→ ASSIGNED TASK
Every line of the data below should be retyped exactly, with no images carried over.
━━ EXCERPTED DATA
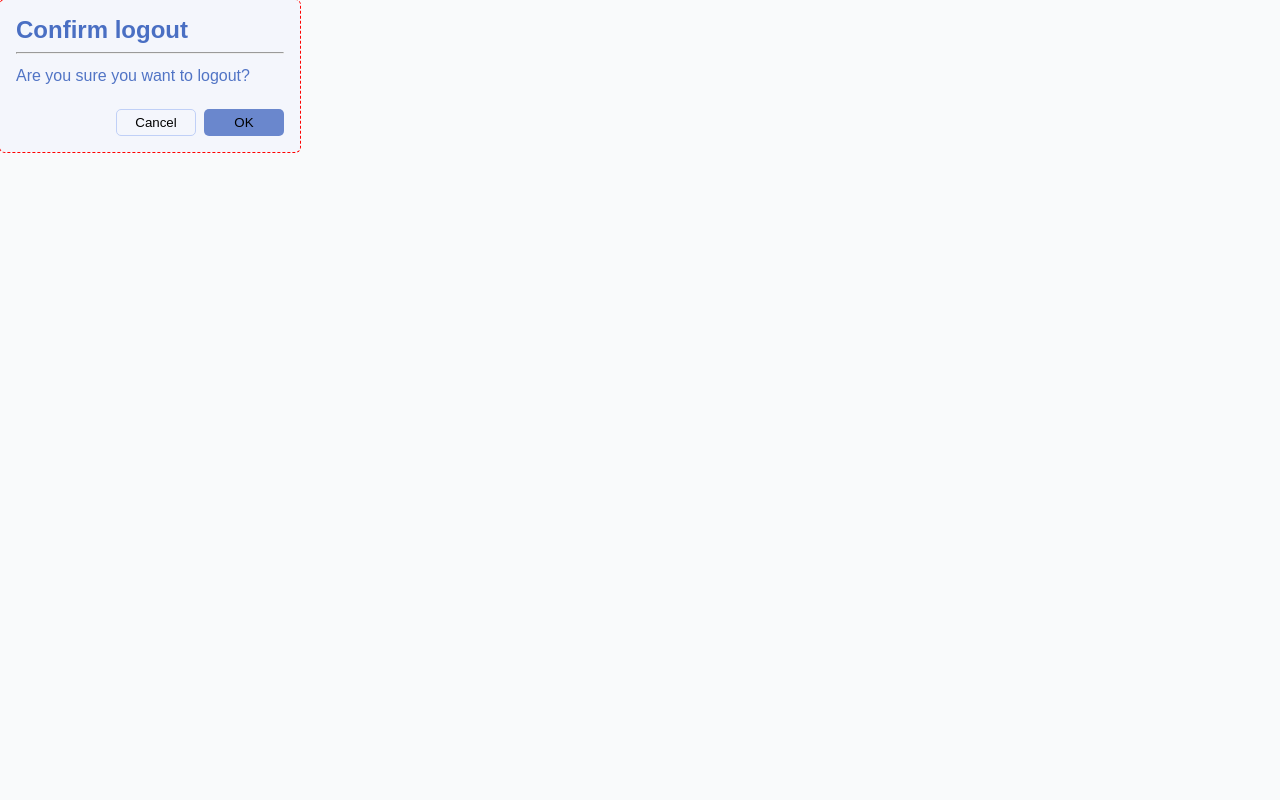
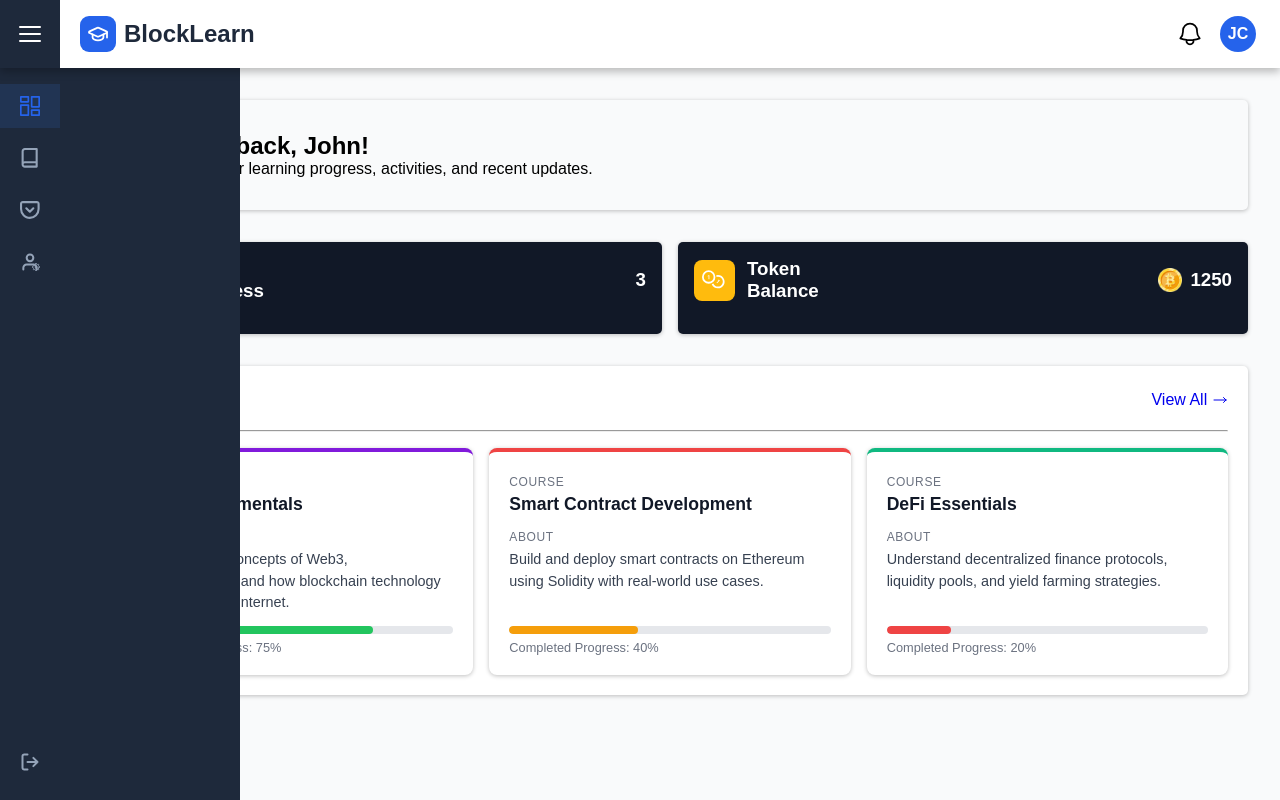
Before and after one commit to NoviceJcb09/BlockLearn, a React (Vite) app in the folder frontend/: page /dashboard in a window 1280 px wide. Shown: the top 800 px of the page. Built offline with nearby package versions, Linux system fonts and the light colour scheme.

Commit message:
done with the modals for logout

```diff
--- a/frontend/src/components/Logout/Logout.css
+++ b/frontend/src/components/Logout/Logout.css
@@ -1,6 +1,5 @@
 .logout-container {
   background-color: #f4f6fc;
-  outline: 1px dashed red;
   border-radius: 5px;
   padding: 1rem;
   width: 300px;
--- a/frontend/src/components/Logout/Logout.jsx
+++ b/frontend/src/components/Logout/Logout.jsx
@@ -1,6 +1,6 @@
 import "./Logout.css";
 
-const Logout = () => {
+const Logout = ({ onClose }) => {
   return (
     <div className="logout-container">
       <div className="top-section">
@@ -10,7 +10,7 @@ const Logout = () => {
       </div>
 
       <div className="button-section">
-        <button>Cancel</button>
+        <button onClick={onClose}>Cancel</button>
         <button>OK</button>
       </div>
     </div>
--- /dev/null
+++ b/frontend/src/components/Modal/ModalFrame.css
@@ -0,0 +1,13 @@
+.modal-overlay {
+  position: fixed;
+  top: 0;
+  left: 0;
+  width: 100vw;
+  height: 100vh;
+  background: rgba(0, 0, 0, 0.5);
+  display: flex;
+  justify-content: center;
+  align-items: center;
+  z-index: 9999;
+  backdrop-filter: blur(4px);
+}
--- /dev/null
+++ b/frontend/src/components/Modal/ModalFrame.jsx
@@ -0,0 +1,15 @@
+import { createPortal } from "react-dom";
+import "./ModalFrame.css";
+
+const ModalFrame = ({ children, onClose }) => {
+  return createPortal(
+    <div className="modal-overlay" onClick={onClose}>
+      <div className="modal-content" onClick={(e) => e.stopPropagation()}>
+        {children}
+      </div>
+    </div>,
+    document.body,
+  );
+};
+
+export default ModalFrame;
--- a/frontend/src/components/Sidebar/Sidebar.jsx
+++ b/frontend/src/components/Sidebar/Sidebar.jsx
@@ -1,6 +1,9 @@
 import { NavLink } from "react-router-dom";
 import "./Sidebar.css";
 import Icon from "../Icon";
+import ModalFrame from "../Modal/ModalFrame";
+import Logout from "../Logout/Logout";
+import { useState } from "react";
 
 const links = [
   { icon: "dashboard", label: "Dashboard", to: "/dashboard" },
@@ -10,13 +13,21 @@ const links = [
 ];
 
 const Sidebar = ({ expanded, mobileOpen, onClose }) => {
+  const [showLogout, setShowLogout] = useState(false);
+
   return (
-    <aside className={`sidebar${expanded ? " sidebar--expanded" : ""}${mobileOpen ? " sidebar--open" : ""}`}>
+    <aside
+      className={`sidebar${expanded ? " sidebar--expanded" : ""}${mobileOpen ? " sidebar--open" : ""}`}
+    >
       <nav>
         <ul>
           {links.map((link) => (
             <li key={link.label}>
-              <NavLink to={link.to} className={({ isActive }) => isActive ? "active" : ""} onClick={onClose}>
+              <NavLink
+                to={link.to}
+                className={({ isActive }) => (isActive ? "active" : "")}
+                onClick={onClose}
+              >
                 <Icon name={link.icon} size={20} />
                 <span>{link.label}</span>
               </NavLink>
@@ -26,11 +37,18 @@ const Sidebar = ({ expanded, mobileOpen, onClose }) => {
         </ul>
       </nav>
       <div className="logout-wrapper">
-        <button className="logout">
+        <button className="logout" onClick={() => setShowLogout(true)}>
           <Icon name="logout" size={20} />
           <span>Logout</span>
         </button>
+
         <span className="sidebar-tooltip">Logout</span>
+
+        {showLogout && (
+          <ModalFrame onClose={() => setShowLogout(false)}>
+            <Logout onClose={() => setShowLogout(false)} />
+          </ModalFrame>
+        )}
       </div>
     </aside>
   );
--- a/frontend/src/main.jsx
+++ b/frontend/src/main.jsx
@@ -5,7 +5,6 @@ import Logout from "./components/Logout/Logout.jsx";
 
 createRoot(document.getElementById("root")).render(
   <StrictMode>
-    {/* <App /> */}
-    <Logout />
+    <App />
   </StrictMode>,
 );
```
━━━━
→ ANSWER
Before and after one commit to NoviceJcb09/BlockLearn, a React (Vite) app in the folder frontend/: page /dashboard in a window 1280 px wide. Shown: the top 800 px of the page. Built offline with nearby package versions, Linux system fonts and the light colour scheme.

Commit message:
done with the modals for logout

```diff
--- a/frontend/src/components/Logout/Logout.css
+++ b/frontend/src/components/Logout/Logout.css
@@ -1,6 +1,5 @@
 .logout-container {
   background-color: #f4f6fc;
-  outline: 1px dashed red;
   border-radius: 5px;
   padding: 1rem;
   width: 300px;
--- a/frontend/src/components/Logout/Logout.jsx
+++ b/frontend/src/components/Logout/Logout.jsx
@@ -1,6 +1,6 @@
 import "./Logout.css";
 
-const Logout = () => {
+const Logout = ({ onClose }) => {
   return (
     <div className="logout-container">
       <div className="top-section">
@@ -10,7 +10,7 @@ const Logout = () => {
       </div>
 
       <div className="button-section">
-        <button>Cancel</button>
+        <button onClick={onClose}>Cancel</button>
         <button>OK</button>
       </div>
     </div>
--- /dev/null
+++ b/frontend/src/components/Modal/ModalFrame.css
@@ -0,0 +1,13 @@
+.modal-overlay {
+  position: fixed;
+  top: 0;
+  left: 0;
+  width: 100vw;
+  height: 100vh;
+  background: rgba(0, 0, 0, 0.5);
+  display: flex;
+  justify-content: center;
+  align-items: center;
+  z-index: 9999;
+  backdrop-filter: blur(4px);
+}
--- /dev/null
+++ b/frontend/src/components/Modal/ModalFrame.jsx
@@ -0,0 +1,15 @@
+import { createPortal } from "react-dom";
+import "./ModalFrame.css";
+
+const ModalFrame = ({ children, onClose }) => {
+  return createPortal(
+    <div className="modal-overlay" onClick={onClose}>
+      <div className="modal-content" onClick={(e) => e.stopPropagation()}>
+        {children}
+      </div>
+    </div>,
+    document.body,
+  );
+};
+
+export default ModalFrame;
--- a/frontend/src/components/Sidebar/Sidebar.jsx
+++ b/frontend/src/components/Sidebar/Sidebar.jsx
@@ -1,6 +1,9 @@
 import { NavLink } from "react-router-dom";
 import "./Sidebar.css";
 import Icon from "../Icon";
+import ModalFrame from "../Modal/ModalFrame";
+import Logout from "../Logout/Logout";
+import { useState } from "react";
 
 const links = [
   { icon: "dashboard", label: "Dashboard", to: "/dashboard" },
@@ -10,13 +13,21 @@ const links = [
 ];
 
 const Sidebar = ({ expanded, mobileOpen, onClose }) => {
+  const [showLogout, setShowLogout] = useState(false);
+
   return (
-    <aside className={`sidebar${expanded ? " sidebar--expanded" : ""}${mobileOpen ? " sidebar--open" : ""}`}>
+    <aside
+      className={`sidebar${expanded ? " sidebar--expanded" : ""}${mobileOpen ? " sidebar--open" : ""}`}
+    >
       <nav>
         <ul>
           {links.map((link) => (
             <li key={link.label}>
-              <NavLink to={link.to} className={({ isActive }) => isActive ? "active" : ""} onClick={onClose}>
+              <NavLink
+                to={link.to}
+                className={({ isActive }) => (isActive ? "active" : "")}
+                onClick={onClose}
+              >
                 <Icon name={link.icon} size={20} />
                 <span>{link.label}</span>
               </NavLink>
@@ -26,11 +37,18 @@ const Sidebar = ({ expanded, mobileOpen, onClose }) => {
         </ul>
       </nav>
       <div className="logout-wrapper">
-        <button className="logout">
+        <button className="logout" onClick={() => setShowLogout(true)}>
           <Icon name="logout" size={20} />
           <span>Logout</span>
         </button>
+
         <span className="sidebar-tooltip">Logout</span>
+
+        {showLogout && (
+          <ModalFrame onClose={() => setShowLogout(false)}>
+            <Logout onClose={() => setShowLogout(false)} />
+          </ModalFrame>
+        )}
       </div>
     </aside>
   );
--- a/frontend/src/main.jsx
+++ b/frontend/src/main.jsx
@@ -5,7 +5,6 @@ import Logout from "./components/Logout/Logout.jsx";
 
 createRoot(document.getElementById("root")).render(
   <StrictMode>
-    {/* <App /> */}
-    <Logout />
+    <App />
   </StrictMode>,
 );
```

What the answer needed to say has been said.